By Fernando Arroyo Leon
Quito, Jun 6 (EFE).- An art project at a prison in the Ecuadorian border city of Tulcan aims to combat the xenophobia, racism and discrimination frequently experienced by Venezuelan migrants.
Sponsored by the International Organization for Migration and developed by the Heliconia foundation, the “Tejiendo suenos” (Weaving Dreams) program marks the continuation of “El viaje del caracol,” an ongoing initiative that uses photographs and videos to tell the story of the Venezuelan prison population in Tulcan – people who are doubly vulnerable due to their status as both impoverished immigrants and inmates.
One of the project participants, writer and journalist Juan Carlos Morales, told Efe that “El viaje del caracol” uses Homer’s “Odyssey” as a metaphor for Venezuelans who are uprooted from their homes and former lives and are often exploited en route by gangs.
Those themes that were already explored in that epic poem written in the eighth century BCE “also are relevant to human beings now,” Morales said.
In their exodus, the Venezuelan people are confronted by gangs that exploit or rob them” en route, and they also become entangled in drug micro-trafficking, one of the main reasons they end up behind bars, he added.
Morales said the “joyful and musical” quality of the Venezuelan people he met at the Tulcan prison also led the project in an artistic direction.
During the first stage, the plan was to create a film and a series of photographs so the Venezuelan prison population would see themselves as protagonists of an odyssey, one in which they faced dangerous challenges yet overcame them with their joy.
That project continued this year, but there also was a new focus on the manual dexterity and creativity the migrants possess and can still showcase despite their difficult circumstances.
This new stage highlights jailed migrants’ skill at crafting colorful bead necklaces and bracelets, as well as the infectious joy they exude with their singing and dancing.

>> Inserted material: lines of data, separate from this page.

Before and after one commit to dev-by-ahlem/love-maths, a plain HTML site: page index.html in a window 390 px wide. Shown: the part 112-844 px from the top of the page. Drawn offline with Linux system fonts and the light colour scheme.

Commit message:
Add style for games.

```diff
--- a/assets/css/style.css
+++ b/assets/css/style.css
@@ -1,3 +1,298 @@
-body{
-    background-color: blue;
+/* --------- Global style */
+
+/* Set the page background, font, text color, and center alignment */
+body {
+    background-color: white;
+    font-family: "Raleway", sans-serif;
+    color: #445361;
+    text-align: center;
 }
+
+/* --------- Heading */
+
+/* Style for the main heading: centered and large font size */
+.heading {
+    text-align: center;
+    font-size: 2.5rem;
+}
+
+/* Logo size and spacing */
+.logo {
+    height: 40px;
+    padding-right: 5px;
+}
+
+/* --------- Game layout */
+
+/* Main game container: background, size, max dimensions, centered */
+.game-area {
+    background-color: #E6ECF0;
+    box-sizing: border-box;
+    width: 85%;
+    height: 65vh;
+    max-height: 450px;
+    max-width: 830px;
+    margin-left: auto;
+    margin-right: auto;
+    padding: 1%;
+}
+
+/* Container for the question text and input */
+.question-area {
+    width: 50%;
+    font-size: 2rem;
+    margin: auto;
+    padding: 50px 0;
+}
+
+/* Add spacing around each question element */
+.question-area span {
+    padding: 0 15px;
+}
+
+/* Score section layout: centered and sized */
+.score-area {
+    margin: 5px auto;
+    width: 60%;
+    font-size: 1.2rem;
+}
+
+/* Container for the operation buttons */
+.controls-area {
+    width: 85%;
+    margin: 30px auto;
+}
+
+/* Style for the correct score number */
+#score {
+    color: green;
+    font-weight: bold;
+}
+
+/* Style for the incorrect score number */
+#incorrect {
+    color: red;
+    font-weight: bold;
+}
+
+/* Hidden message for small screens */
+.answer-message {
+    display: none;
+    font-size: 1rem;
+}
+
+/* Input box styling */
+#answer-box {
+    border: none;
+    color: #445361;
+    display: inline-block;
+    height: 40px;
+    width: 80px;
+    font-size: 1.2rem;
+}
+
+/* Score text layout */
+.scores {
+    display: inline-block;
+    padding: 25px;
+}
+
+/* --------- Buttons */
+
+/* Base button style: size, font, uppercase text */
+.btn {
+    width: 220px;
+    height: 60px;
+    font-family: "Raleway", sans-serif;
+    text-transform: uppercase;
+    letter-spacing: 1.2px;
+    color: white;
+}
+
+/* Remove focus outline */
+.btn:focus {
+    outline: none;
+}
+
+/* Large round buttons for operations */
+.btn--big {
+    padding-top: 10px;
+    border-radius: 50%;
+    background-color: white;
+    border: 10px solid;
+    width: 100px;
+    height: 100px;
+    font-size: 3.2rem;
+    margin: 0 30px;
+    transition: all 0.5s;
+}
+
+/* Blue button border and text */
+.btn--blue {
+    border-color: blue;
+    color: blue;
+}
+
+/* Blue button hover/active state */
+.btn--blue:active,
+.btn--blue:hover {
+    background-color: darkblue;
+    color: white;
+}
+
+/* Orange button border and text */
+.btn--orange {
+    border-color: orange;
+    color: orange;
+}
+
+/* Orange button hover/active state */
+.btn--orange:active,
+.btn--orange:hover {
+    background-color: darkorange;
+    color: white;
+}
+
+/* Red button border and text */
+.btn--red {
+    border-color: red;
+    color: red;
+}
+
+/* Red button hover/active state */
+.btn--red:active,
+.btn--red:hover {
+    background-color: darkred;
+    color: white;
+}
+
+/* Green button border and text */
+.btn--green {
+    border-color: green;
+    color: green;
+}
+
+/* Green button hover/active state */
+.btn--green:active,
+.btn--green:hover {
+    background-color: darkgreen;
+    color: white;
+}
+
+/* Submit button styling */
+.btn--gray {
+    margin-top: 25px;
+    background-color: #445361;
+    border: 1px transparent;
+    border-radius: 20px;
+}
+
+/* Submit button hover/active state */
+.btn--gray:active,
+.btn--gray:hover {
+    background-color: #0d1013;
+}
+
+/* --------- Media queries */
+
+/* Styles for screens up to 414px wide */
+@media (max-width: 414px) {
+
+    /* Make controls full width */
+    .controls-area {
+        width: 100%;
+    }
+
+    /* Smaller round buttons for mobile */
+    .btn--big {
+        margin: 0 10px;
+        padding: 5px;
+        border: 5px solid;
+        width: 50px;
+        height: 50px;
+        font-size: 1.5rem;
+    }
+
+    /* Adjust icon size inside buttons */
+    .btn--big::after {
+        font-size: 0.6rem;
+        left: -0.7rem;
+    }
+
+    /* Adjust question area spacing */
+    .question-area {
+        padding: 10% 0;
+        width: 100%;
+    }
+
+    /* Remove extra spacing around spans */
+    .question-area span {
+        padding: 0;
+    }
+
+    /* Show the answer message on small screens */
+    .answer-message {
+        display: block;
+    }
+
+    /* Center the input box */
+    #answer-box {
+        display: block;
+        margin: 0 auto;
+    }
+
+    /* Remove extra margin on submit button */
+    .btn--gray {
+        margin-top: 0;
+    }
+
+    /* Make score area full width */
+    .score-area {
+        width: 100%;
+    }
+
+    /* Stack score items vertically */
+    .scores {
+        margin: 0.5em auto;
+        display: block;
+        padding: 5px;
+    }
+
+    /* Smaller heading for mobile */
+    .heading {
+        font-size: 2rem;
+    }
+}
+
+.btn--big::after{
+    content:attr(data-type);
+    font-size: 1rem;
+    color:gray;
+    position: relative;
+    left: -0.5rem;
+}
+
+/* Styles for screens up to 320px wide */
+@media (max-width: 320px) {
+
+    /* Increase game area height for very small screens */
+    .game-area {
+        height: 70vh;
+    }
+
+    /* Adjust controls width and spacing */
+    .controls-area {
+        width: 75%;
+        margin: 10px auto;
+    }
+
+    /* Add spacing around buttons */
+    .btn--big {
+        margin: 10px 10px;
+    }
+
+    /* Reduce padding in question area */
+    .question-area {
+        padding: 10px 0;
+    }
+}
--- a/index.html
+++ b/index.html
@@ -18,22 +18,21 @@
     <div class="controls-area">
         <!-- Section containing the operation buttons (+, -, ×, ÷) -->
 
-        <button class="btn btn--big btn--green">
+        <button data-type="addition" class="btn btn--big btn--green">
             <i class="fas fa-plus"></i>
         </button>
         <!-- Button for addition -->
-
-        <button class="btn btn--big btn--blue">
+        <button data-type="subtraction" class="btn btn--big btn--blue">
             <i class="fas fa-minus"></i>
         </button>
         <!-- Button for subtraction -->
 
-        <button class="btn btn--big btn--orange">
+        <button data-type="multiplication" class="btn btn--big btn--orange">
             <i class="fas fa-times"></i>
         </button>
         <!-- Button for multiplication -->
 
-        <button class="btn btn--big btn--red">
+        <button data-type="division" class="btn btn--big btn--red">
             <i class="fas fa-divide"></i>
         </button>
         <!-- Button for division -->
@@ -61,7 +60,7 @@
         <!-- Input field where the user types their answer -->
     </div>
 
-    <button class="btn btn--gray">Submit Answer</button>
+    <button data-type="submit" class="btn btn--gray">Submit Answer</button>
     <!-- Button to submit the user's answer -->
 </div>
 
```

Morales said the project could be replicated at other prisons in Ecuador at a time of severe crisis in the correctional system, where gang fighting behind bars has claimed the lives of more than 360 inmates since 2021.
“Prison is the mirror of society” and also a place where bridges can be built that bring human beings together, he said.

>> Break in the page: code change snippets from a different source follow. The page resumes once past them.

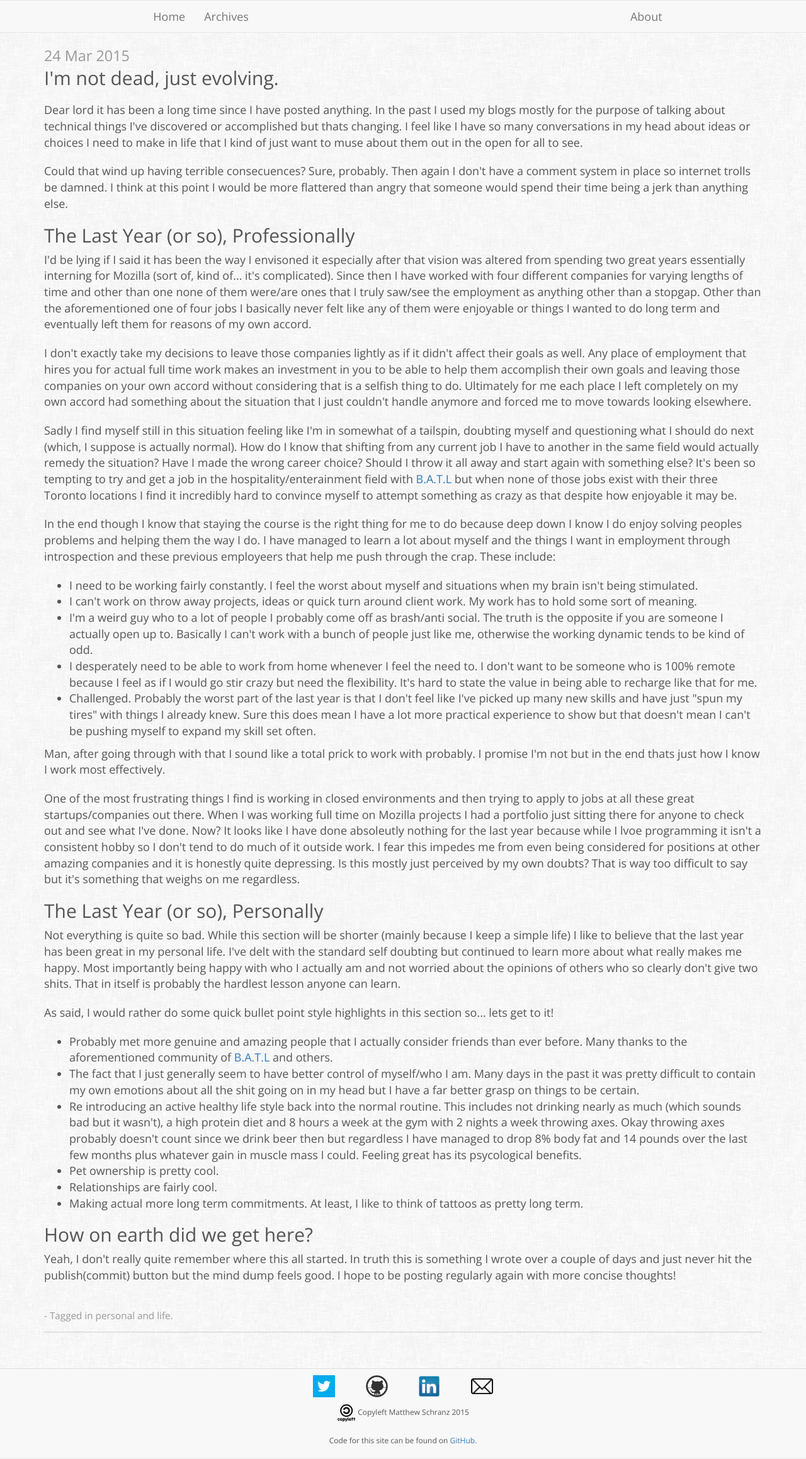
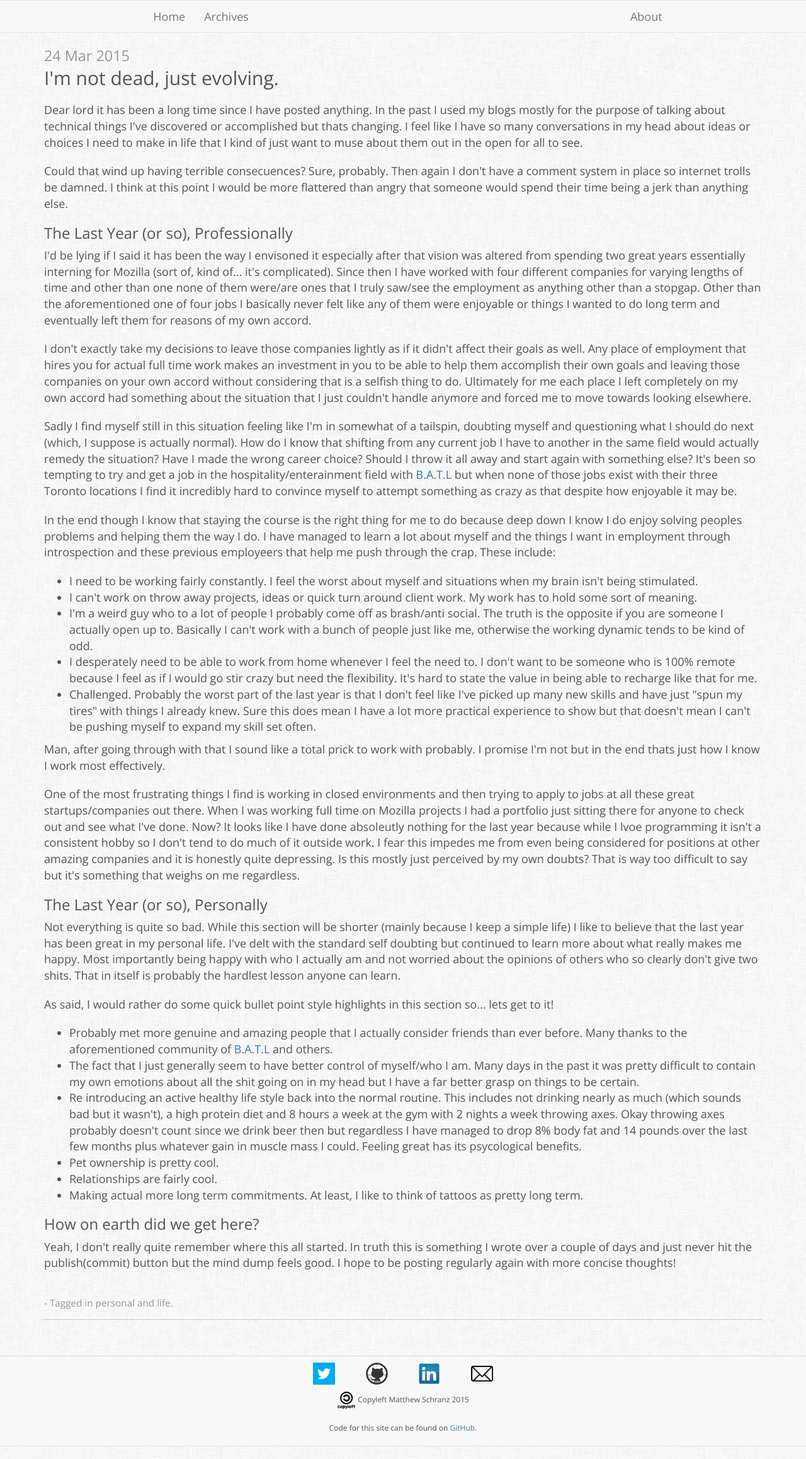
Before and after one commit to mjschranz/mjschranz.github.io, a Jekyll site: the page built from _posts/2015-03-24-evolving.html, in a window 1280 px wide. Shown: the whole page at 63% size. Built offline with Jekyll 4.4.1, drawn with Linux system fonts in a browser that asks for light colours; Markdown is read by kramdown in place of the engine named in the settings; comment, search, counter and statistics services are not loaded.

Commit message:
Those really need to be h3s

```diff
--- a/_posts/2015-03-24-evolving.html
+++ b/_posts/2015-03-24-evolving.html
@@ -19,7 +19,7 @@ tags:
   comment system in place so internet trolls be damned. I think at this point I would be more flattered than angry that someone would spend their time being a jerk than anything else.
 </p>
 
-<h2>The Last Year (or so), Professionally</h2>
+<h3>The Last Year (or so), Professionally</h3>
 
 <p>
   I'd be lying if I said it has been the way I envisoned it especially after that vision was altered from spending two great years
@@ -74,7 +74,7 @@ tags:
   Mozilla projects I had a portfolio just sitting there for anyone to check out and see what I've done. Now? It looks like I have done absoleutly nothing for the last year because while I lvoe programming it isn't a consistent hobby so I don't tend to do much of it outside work. I fear this impedes me from even being considered for positions at other amazing companies and it is honestly quite depressing. Is this mostly just perceived by my own doubts? That is way too difficult to say but it's something that weighs on me regardless.
 </p>
 
-<h2>The Last Year (or so), Personally</h2>
+<h3>The Last Year (or so), Personally</h3>
 
 <p>
   Not everything is quite so bad. While this section will be shorter (mainly because I keep a simple life) I like to believe that the last year has been great in my personal life. I've delt with
@@ -112,7 +112,7 @@ tags:
   </ul>
 </p>
 
-<h2>How on earth did we get here?</h2>
+<h3>How on earth did we get here?</h3>
 
 <p>
   Yeah, I don't really quite remember where this all started. In truth this is something I wrote over a couple of days and just never hit the
```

“If a person shares a sewing kit so that another person can start creating a necklace, even as a form of therapy, a bond is formed between them and surely neither is going to attack the other,” Morales said, adding that this is a way of turning the construct of fear associated with prisons to one of hope.

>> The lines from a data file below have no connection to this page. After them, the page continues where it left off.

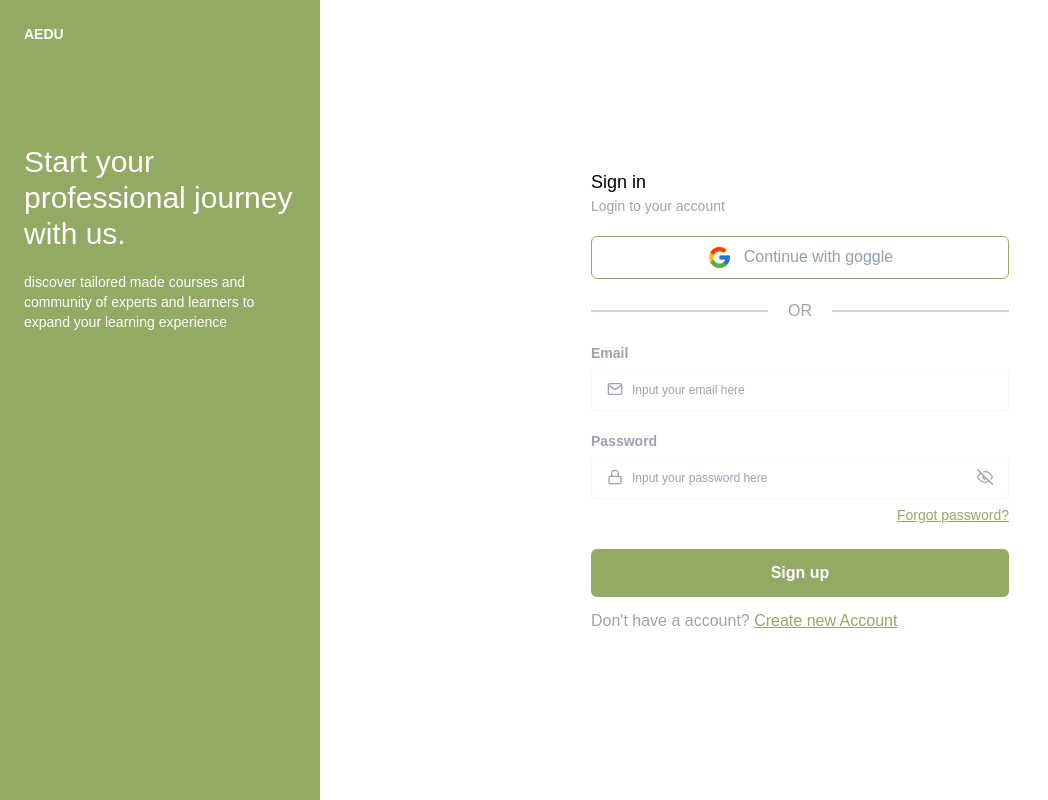
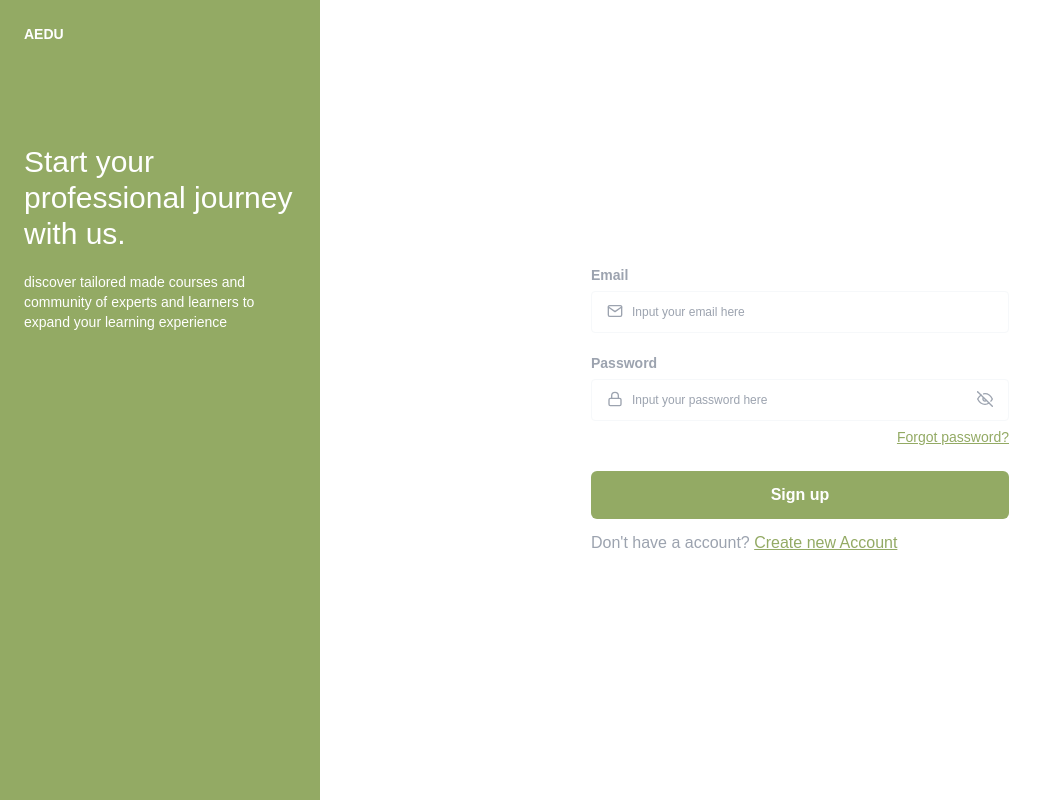
Before and after one commit to AmienulRana/aeduweb, a Next.js app: page / in a window 1280 px wide. Shown: the whole page, without its empty margins (0-1048 px from the left). Built offline with nearby package versions, Linux system fonts and the light colour scheme.

Commit message:
refactor button continue with goggle

```diff
--- a/src/pages/index.tsx
+++ b/src/pages/index.tsx
@@ -12,20 +12,8 @@ export default function Home() {
   const [showPassword, setShowPassword] = useState(false);
   const handleShowPassword = () => setShowPassword(!showPassword);
   return (
-    <AuthLayout>
+    <AuthLayout title="Sign in" subTitle="Login to your account">
       <div className="md:w-[450px] px-4">
-        <p className="font-medium text-lg">Sign in</p>
-        <p className="text-gray-400 text-sm mb-5">Login to your account</p>
-        <button className="flex border justify-center w-full rounded-md hover:opacity-80 duration-300 items-center bg-transparent py-2 px-4 border-primary">
-          <Image src="/goggle.svg" alt="goggle icon" width={25} height={25} />
-          <p className="text-grey ml-3">Continue with goggle</p>
-        </button>
-        <div className="flex items-center gap-5 mt-5">
-          <span className="w-[45%] border border-gray-300" />
-          <p className="text-gray-400">OR</p>
-          <span className="w-[45%] border border-gray-300" />
-        </div>
-        <div>
         <div className="relative">
           <Input
             label="Email"
@@ -76,7 +64,6 @@ export default function Home() {
           </Link>
         </p>
       </div>
-      </div>
     </AuthLayout>
   );
 }
--- a/src/pages/sign-up.tsx
+++ b/src/pages/sign-up.tsx
@@ -13,22 +13,8 @@ export default function Home() {
   const [showPassword, setShowPassword] = useState(false);
   const handleShowPassword = () => setShowPassword(!showPassword);
   return (
-    <AuthLayout>
+    <AuthLayout title="Sign up" subTitle="Let's get started with us">
       <div className="md:w-[450px] px-4">
-        <p className="font-medium text-lg">Sign up</p>
-        <p className="text-gray-400 text-sm mb-5">
-          Let&apos;s get started with us
-        </p>
-        <button className="flex border justify-center w-full rounded-md hover:opacity-80 duration-300 items-center bg-transparent py-2 px-4 border-primary">
-          <Image src="/goggle.svg" alt="goggle icon" width={25} height={25} />
-          <p className="text-grey ml-3">Continue with goggle</p>
-        </button>
-        <div className="flex items-center gap-5 mt-5">
-          <span className="w-[45%] border border-gray-300" />
-          <p className="text-gray-400">OR</p>
-          <span className="w-[45%] border border-gray-300" />
-        </div>
-        <div>
         <div className="relative">
           <Input
             label="Email"
@@ -93,7 +79,6 @@ export default function Home() {
           </Link>
         </p>
       </div>
-      </div>
     </AuthLayout>
   );
 }
```
Lines whose indentation alone changed are shown as unchanged.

To that end, he said an itinerant exhibition is being prepared using the Tulcan photographic and audiovisual material, which will be taken to prisons throughout Ecuador to show that another reality is possible. EFE